The mornings are crisp, reminiscent of early autumn in Ohio, and at times the skies are moody—teasing with dark clouds that won’t yield rain for another month or so. It’s a relief after the thick sticking heat of Dar es Salaam that I just returned from. Mid-service training crept up on me. For a while it was a week penned in my planner, distant; and now it’s a week past. My cohort gathered to recognize the midway point in our service—a year in our villages, teaching, and one year to go. There were dentist appointments, catered lunches, and workshops on approaching the new school year with intention. I spent my free time swimming at the beach, shopping for yards of waxy batik, roaming the supermarket, and crafting big leafy salads at the Airbnb (with ingredients and counter space I hadn’t had in what felt like ages). Like a holiday, I was equally relieved and reluctant to return to normal life. The streets of Iringa Town felt quaint and I appreciated the faces I recognized in the market and the ease of walking around. Back in my village I relished the solitude and took my time unpacking and sweeping up the dust that had blown in under my door and through the spaces in the window frames.
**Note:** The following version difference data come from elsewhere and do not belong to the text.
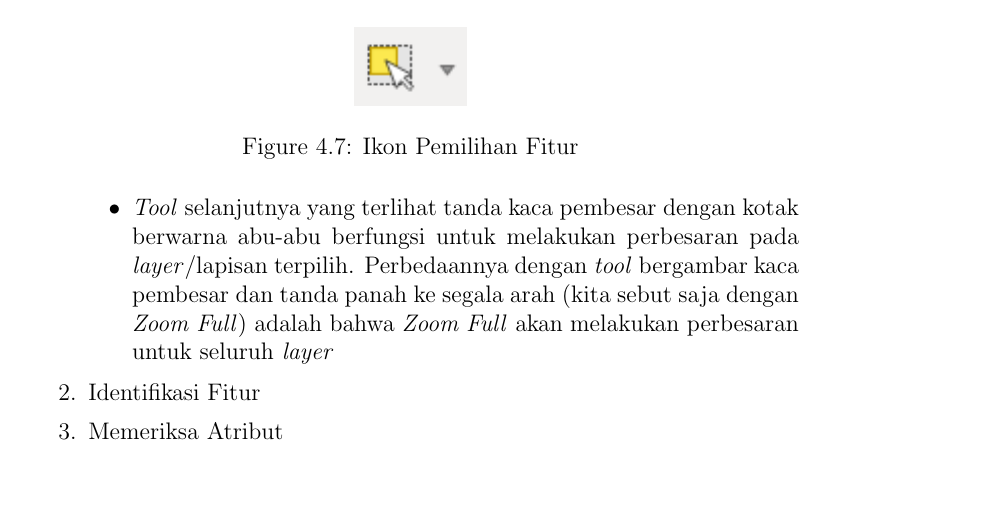
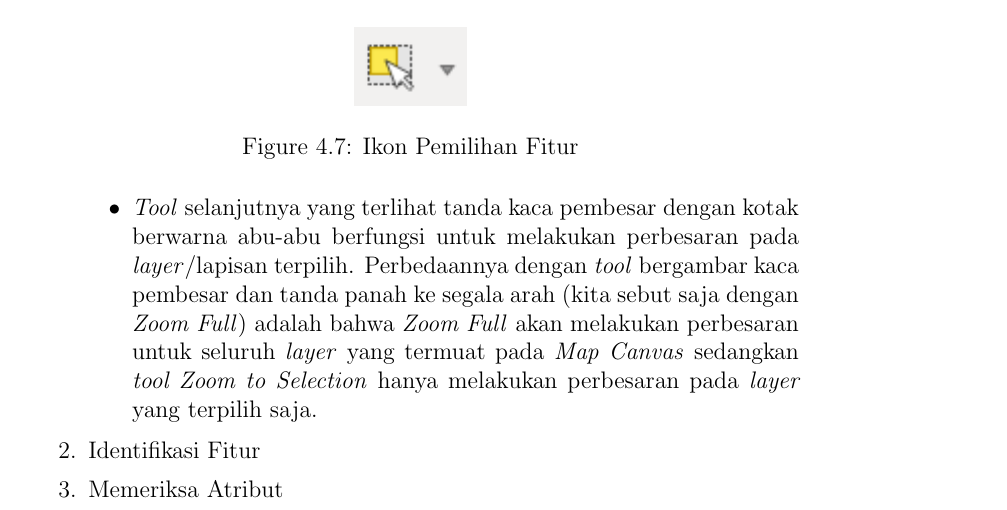
Before and after one commit to tamami-bf/buku-petunjuk-implementasi-qgis-untuk-pbb, a LaTeX thesis (00.book.tex, which reads 06.pengenalan-ui.tex): part of page 26 of 27, cut so that both start at the same text, the shorter picture padded with empty space. Compiled offline with pdfLaTeX.

Commit message:
update content

```diff
--- a/06.pengenalan-ui.tex
+++ b/06.pengenalan-ui.tex
@@ -121,7 +121,7 @@ Kontrol utama untuk menggerakan peta dan memperbesar serta memperkecil peta bera
   \label{fig:selectfeatureicon}
 \end{figure}
 
-    \item \textit{Tool} selanjutnya yang terlihat tanda kaca pembesar dengan kotak berwarna abu-abu berfungsi untuk melakukan perbesaran pada \textit{layer}/lapisan terpilih. Perbedaannya dengan \textit{tool} bergambar kaca pembesar dan tanda panah ke segala arah (kita sebut saja dengan \textit{Zoom Full}) adalah bahwa \textit{Zoom Full} akan melakukan perbesaran untuk seluruh \textit{layer}
+    \item \textit{Tool} selanjutnya yang terlihat tanda kaca pembesar dengan kotak berwarna abu-abu berfungsi untuk melakukan perbesaran pada \textit{layer}/lapisan terpilih. Perbedaannya dengan \textit{tool} bergambar kaca pembesar dan tanda panah ke segala arah (kita sebut saja dengan \textit{Zoom Full}) adalah bahwa \textit{Zoom Full} akan melakukan perbesaran untuk seluruh \textit{layer} yang termuat pada \textit{Map Canvas} sedangkan \textit{tool Zoom to Selection} hanya melakukan perbesaran pada \textit{layer} yang terpilih saja.
 
   \end{itemize}
 
```
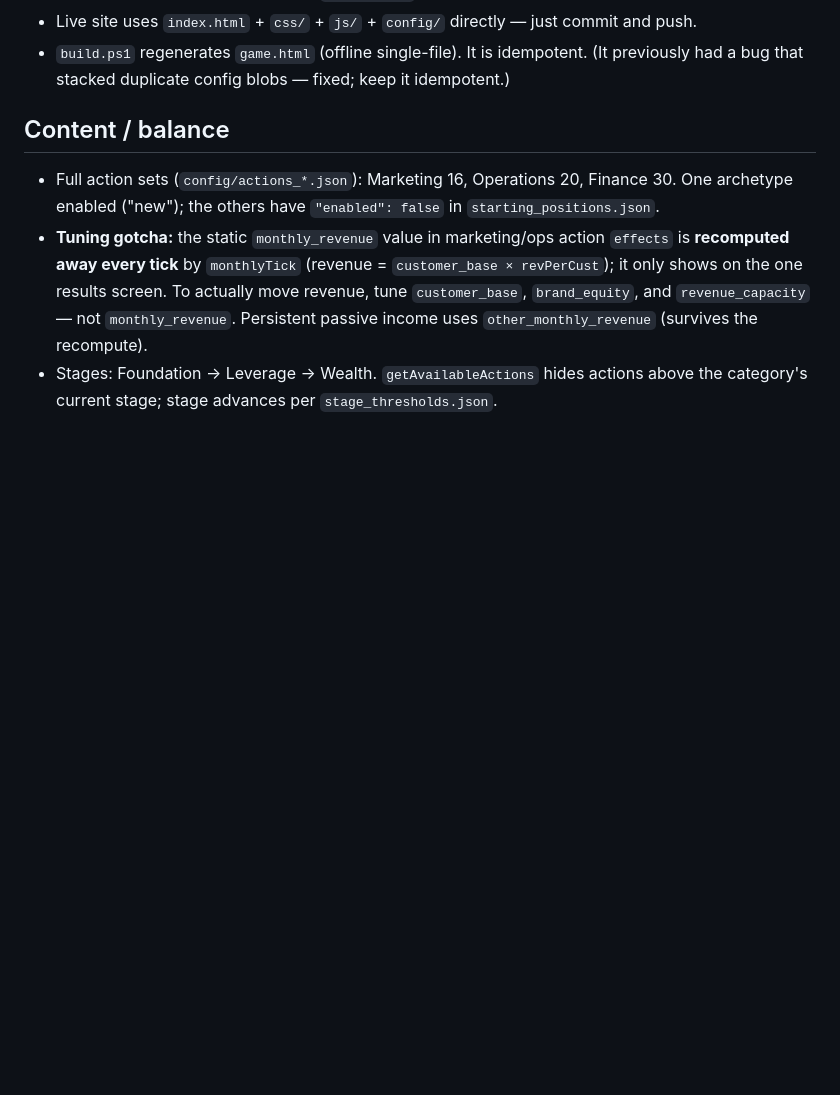
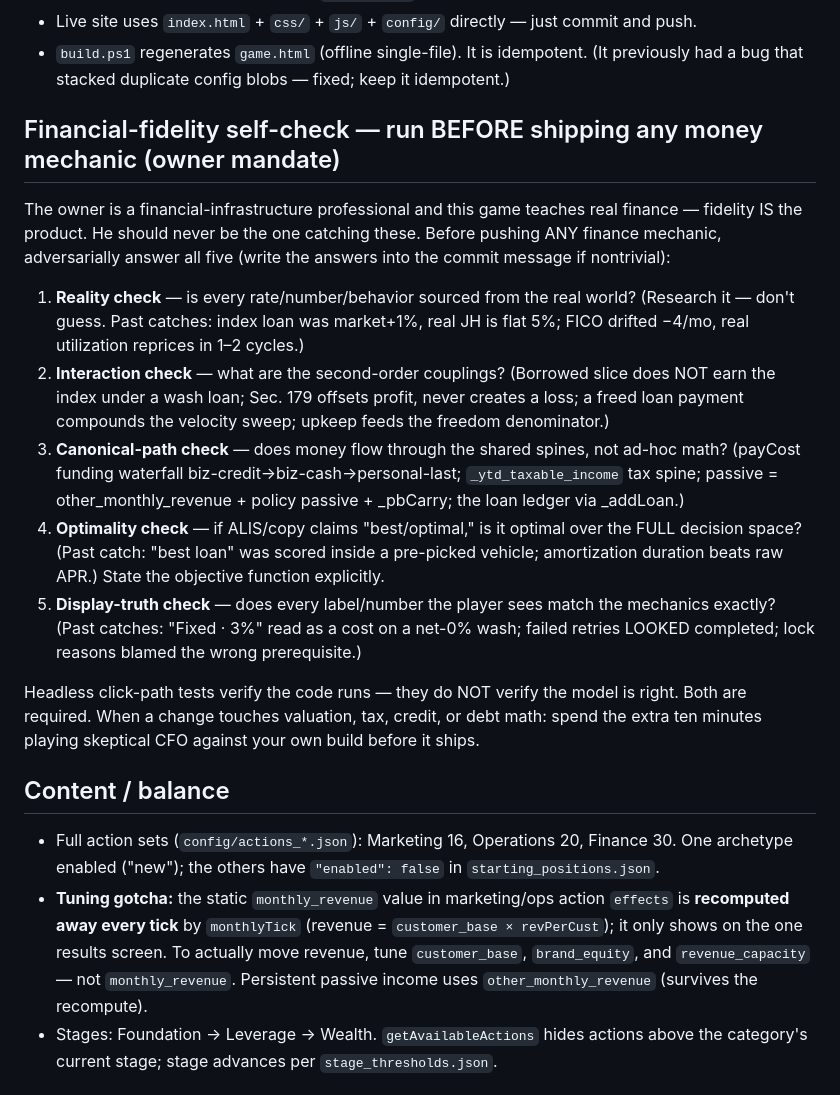
Before and after one commit to brucelin-tla/entrepreneur-paradise, a Markdown page: CLAUDE.md, the part around the change. Rendered like a GitHub page; blank space fills up the shorter version.

Commit message:
docs: financial-fidelity self-check — 5-point adversarial review before shipping money mechanics (owner mandate)
Co-Authored-By: Claude Fable 5 <noreply@anthropic.com>

```diff
--- a/CLAUDE.md
+++ b/CLAUDE.md
@@ -45,6 +45,32 @@ This machine has **no Node, npm, or real Python** — do not use `npx`/`http-ser
 - Live site uses `index.html` + `css/` + `js/` + `config/` directly — just commit and push.
 - `build.ps1` regenerates `game.html` (offline single-file). It is idempotent.
   (It previously had a bug that stacked duplicate config blobs — fixed; keep it idempotent.)
+
+## Financial-fidelity self-check — run BEFORE shipping any money mechanic (owner mandate)
+
+The owner is a financial-infrastructure professional and this game teaches real finance — fidelity
+IS the product. He should never be the one catching these. Before pushing ANY finance mechanic,
+adversarially answer all five (write the answers into the commit message if nontrivial):
+
+1. **Reality check** — is every rate/number/behavior sourced from the real world? (Research it —
+   don't guess. Past catches: index loan was market+1%, real JH is flat 5%; FICO drifted −4/mo,
+   real utilization reprices in 1–2 cycles.)
+2. **Interaction check** — what are the second-order couplings? (Borrowed slice does NOT earn the
+   index under a wash loan; Sec. 179 offsets profit, never creates a loss; a freed loan payment
+   compounds the velocity sweep; upkeep feeds the freedom denominator.)
+3. **Canonical-path check** — does money flow through the shared spines, not ad-hoc math?
+   (payCost funding waterfall biz-credit→biz-cash→personal-last; `_ytd_taxable_income` tax spine;
+   passive = other_monthly_revenue + policy passive + _pbCarry; the loan ledger via _addLoan.)
+4. **Optimality check** — if ALIS/copy claims "best/optimal," is it optimal over the FULL decision
+   space? (Past catch: "best loan" was scored inside a pre-picked vehicle; amortization duration
+   beats raw APR.) State the objective function explicitly.
+5. **Display-truth check** — does every label/number the player sees match the mechanics exactly?
+   (Past catches: "Fixed · 3%" read as a cost on a net-0% wash; failed retries LOOKED completed;
+   lock reasons blamed the wrong prerequisite.)
+
+Headless click-path tests verify the code runs — they do NOT verify the model is right. Both are
+required. When a change touches valuation, tax, credit, or debt math: spend the extra ten minutes
+playing skeptical CFO against your own build before it ships.
 
 ## Content / balance
 
```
Back in April I visited my host family in Korogwe after being away for seven months. Emmanuel, the eldest son, was getting married and I’d been invited to the wedding. The house felt familiar, but was filled with new faces. The faces were not unfamiliar—sharing characteristics with Mama and Baba that I knew well. Mama’s older brother spoke in perfect English about his career as a prison guard, and requested that I serve him at mealtimes. Out of respect, I served him big helpings ugali and the best pieces of meat. Baba’s sisters seemed stoic at times, but embraced me with curiosity and warmth. I enjoyed watching the siblings catch up and laugh after who-knows-how-long since they’d all been together. I’d expected my family to dote on me, but found it refreshing to be treated like every other family member: someone to be assigned tasks and put to work. It felt like belonging. I sat on a mat in the courtyard with the other women, peeling knobs of garlic, quartering endless potatoes, and sorting through kilos and kilos of rice. Music blared throughout the day of preparation, and every time a relative arrived there was an eruption of sound as the women fluttered their tongues in excitement. The men slaughtered a white cow and I watched, captivated, from afar. The gender roles were separate and apparent throughout the wedding preparation, but I enjoyed the chopping and grating and found a primordial allure in the sisterhood. Mama’s eldest sister was a force to be reckoned with, wordlessly demanding respect. She observed my vegetable-prepping techniques with stony eyes and assigned me new tasks when she thought I was endanger of slicing open my fingers. Under the no-nonsense layer, she was kind and fun-loving.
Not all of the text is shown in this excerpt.